The 2017 World Championship Finals is familiar to many as the series where SK Telecom T1 fell. Despite the scoreline being 3-0, it was a highly competitive series. What made the difference was that Samsung Galaxy eventually closed out all three games.
In this year, SK Telecom T1 was already slumping despite its all-star roster. Their entire bracket stage going into the finals had five-game series played out to the maximum, with SKT barely scraping by in Game Fives. Even then, everyone believed that somehow SKT would surely find their grove; that they would flip the switch and be their old dominant selves.
Samsung Galaxy, on the other hand, had a rather normal run in the tournament for a Korean team. They were second in their group to Royal Never Give Up, swept LCK first seed Longzhu Gaming 3-0 in the Quarterfinals, and beat Team WE 3-1. Their stellar preparation and above-par team cohesion made the relatively less impactful roster make a second run into the World Finals.
In the end, Samsung Galaxy got its revenge, and we all witnessed the first time that SKT had lost at Worlds.
The first all-Korean World Final, the 2015 World Championship Finals in Europe was truly electric.
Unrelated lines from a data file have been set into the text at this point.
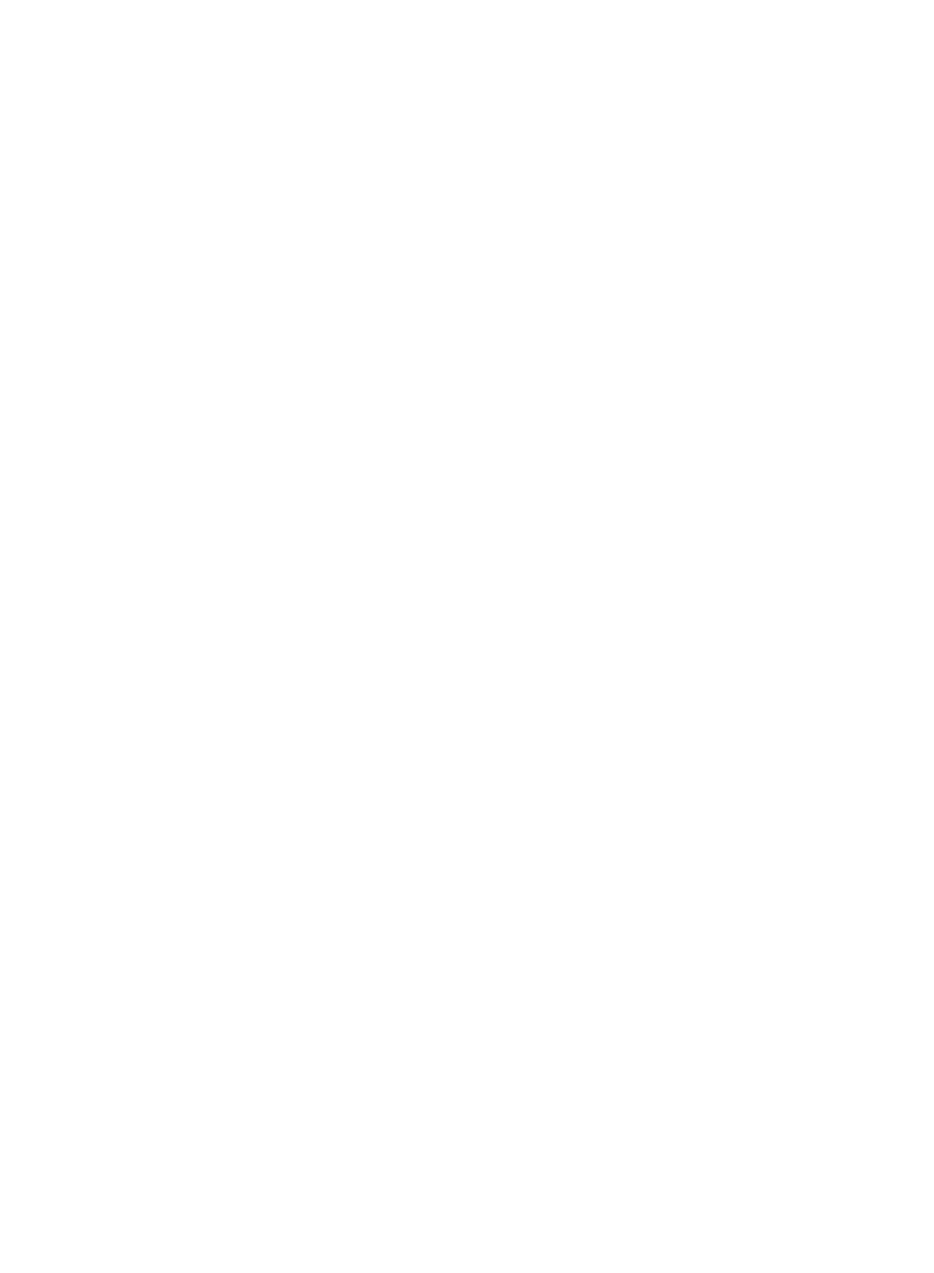
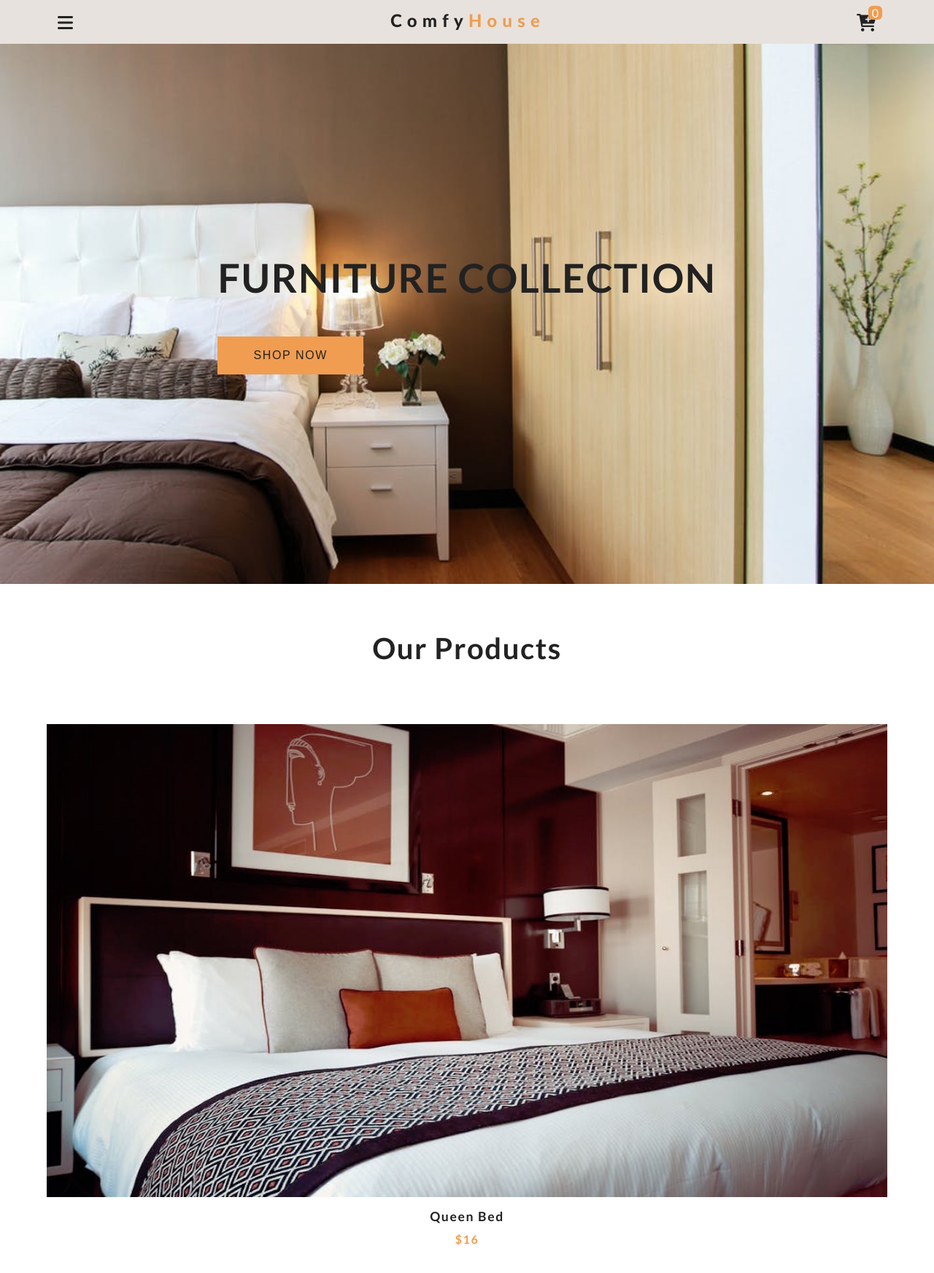
Before and after one commit to john-smilga/setup-files-js-comfy-house, a plain HTML site: page index.html in a window 1280 px wide. Shown: the whole page at 73% size. Before the commit the page ends 800 px from the top, so only its background shows below. Drawn offline with Linux system fonts and the light colour scheme.

Commit message:
しゅうま眠いらしい

```diff
--- a/index.html
+++ b/index.html
@@ -1,14 +1,61 @@
 <!DOCTYPE html>
 <html lang="en">
+
 <head>
     <meta charset="UTF-8">
     <meta http-equiv="X-UA-Compatible" content="IE=edge">
     <meta name="viewport" content="width=device-width, initial-scale=1.0">
     <title>Document</title>
+    <link rel="stylesheet" href="https://cdnjs.cloudflare.com/ajax/libs/font-awesome/6.0.0/css/all.min.css" integrity="sha512-9usAa10IRO0HhonpyAIVpjrylPvoDwiPUiKdWk5t3PyolY1cOd4DSE0Ga+ri4AuTroPR5aQvXU9xC6qOPnzFeg==" crossorigin="anonymous" referrerpolicy="no-referrer" />
     <link rel="stylesheet" href="main.css">
 </head>
+
 <body>
-
+    <!-- nav -->
+    <nav class="navbar">
+        <div class="navbar-center">
+            <span class="nav-icon">
+                <i class="fas fa-bars"></i>
+            </span>
+            <img src="./images/logo.svg" alt="store logo">
+            <div class="cart-btn">
+                <span class="nav-icon">
+                    <i class="fas fa-cart-plus"></i>
+                </span>
+                <div class="cart-items">0</div>
+            </div>
+        </div>
+    </nav>
+<!-- nav of end -->
+<!-- hero -->
+<header class="hero">
+    <div class="bannner">
+        <h1 class="banner-title">furniture collection</h1>
+        <button class="banner-btn">shop now</button>
+    </div>
+</header>
+<!-- hero of end -->
+<!-- products -->
+<section class="products">
+    <div class="section-title">
+        <h2>our products</h2>
+        <div class="products-center">
+            <article class="product">
+                <div class="img-container">
+                    <img src="./images/product-1.jpeg" alt="product" class='product-img'>
+                    <button class="bag-btn" data-id='1'>
+                    <i class="fas fa-shopping-cart"></i>
+                    add to bag
+                    </button>
+                </div>
+                <h3>queen bed</h3>
+                <h4>$16</h4>
+            </article>
+        </div>
+    </div>
+</section>
+<!-- end of products -->
     <script src="app.js"></script>
 </body>
+
 </html>
--- a/main.css
+++ b/main.css
@@ -6,7 +6,7 @@
   --mainBlack: #222;
   --mainGrey: #ececec;
   --mainSpacing: 0.1rem;
-  --mainTransition: all 0.3s linear;
+  --mainTransition: all 1s linear;
 }
 * {
   margin: 0;
@@ -68,9 +68,11 @@ body {
   background: rgba(255, 255, 255, 0.8);
   display: inline-block;
   padding: 2rem;
+  margin: 0 auto;
 }
 .banner-title {
   font-size: 3.4rem;
+  /* テキストを大文字にする */
   text-transform: uppercase;
   letter-spacing: var(--mainSpacing);
   margin-bottom: 3rem;
```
It featured an SK Telecom T1 that was undefeated going into the final, and a KOO Tigers that beat all the odds.
SK Telecom T1 was expected to do quick work of the KOO Tigers given the form that they were in, but the Tigers put up a fight. Lee “Hojin” Ho-jin had a phenomenal performance on the Lee Sin in Game Three, and broke SKT’s undefeated record in the tournament. Doing so seemed to have angered the sleeping titans in SKT, and they swiftly ended the series 3-1 after that.
The 2015 World Final was the first time any organization has won the World Championship twice, and affirmed Faker’s status as the best player to have ever played League of Legends.
This was the first World Championship Finals that was a best-of-five, featuring Azubu Frost and the Taipei Assassins. En route, the Taipei Assassins weathered the storm that was Moscow Five, while Azubu Frost braved through Counter Logic Gaming EU. Both teams were relative unknowns as they were both Asian teams, but the favorites coming into the match, as the Taipei Assassins upset the tournament favorites Moscov Five. Nobody expected them to deliver once again.
We all know lightning struck the same spot twice, and the Taipei Assassins were the reason we now have an extremely adorable Nunu skin, among others.
This was the only World Championship Finals to ever go to all five games, as well as the first final between Samsung Galaxy and SK Telecom T1.
Both teams went through different paths going into the match. SKT went through Royal Never Give Up and LCK first seed ROX Tigers, which was perhaps the greatest best of five in all of League of Legends history. Samsung Galaxy, on the other hand, went through an all-Western bracket with Cloud9 and H2K Gaming.
On paper, the matchup looked one-sided. But, how wrong most people’s predictions was. At first, SK Telecom T1 looked like they would close out the series after cruising through a 2-0 lead. However, Samsung would adjust and fight back. They would take Game 3 before tying the series 2-2 after a harrowing Game 4.
Heading into the final game, Samsung were on the verge of reverse sweeping SK Telecom T1. However, a costly mistake by Park “Ruler” Jae-hyuk would end up costing them the championship.
2016 marked the first time the champions successfully defended their title. For that, and the fact that it was a nerve-wracking five game series, it takes the top spot in our World Championship Finals rankings.
We are now close to the start of Season Nine of League of Legends esports, and we are left to ask the questions whose legend will continue? Whose will be forgotten?
We never truly know until we see some real games from our pros, and until then, we will be keeping a close eye on everybody.
Do you agree with our World Championship Finals rankings? Which one was your favorite? Do you think we will be having more epic finals in the future? Let us know in the comments below!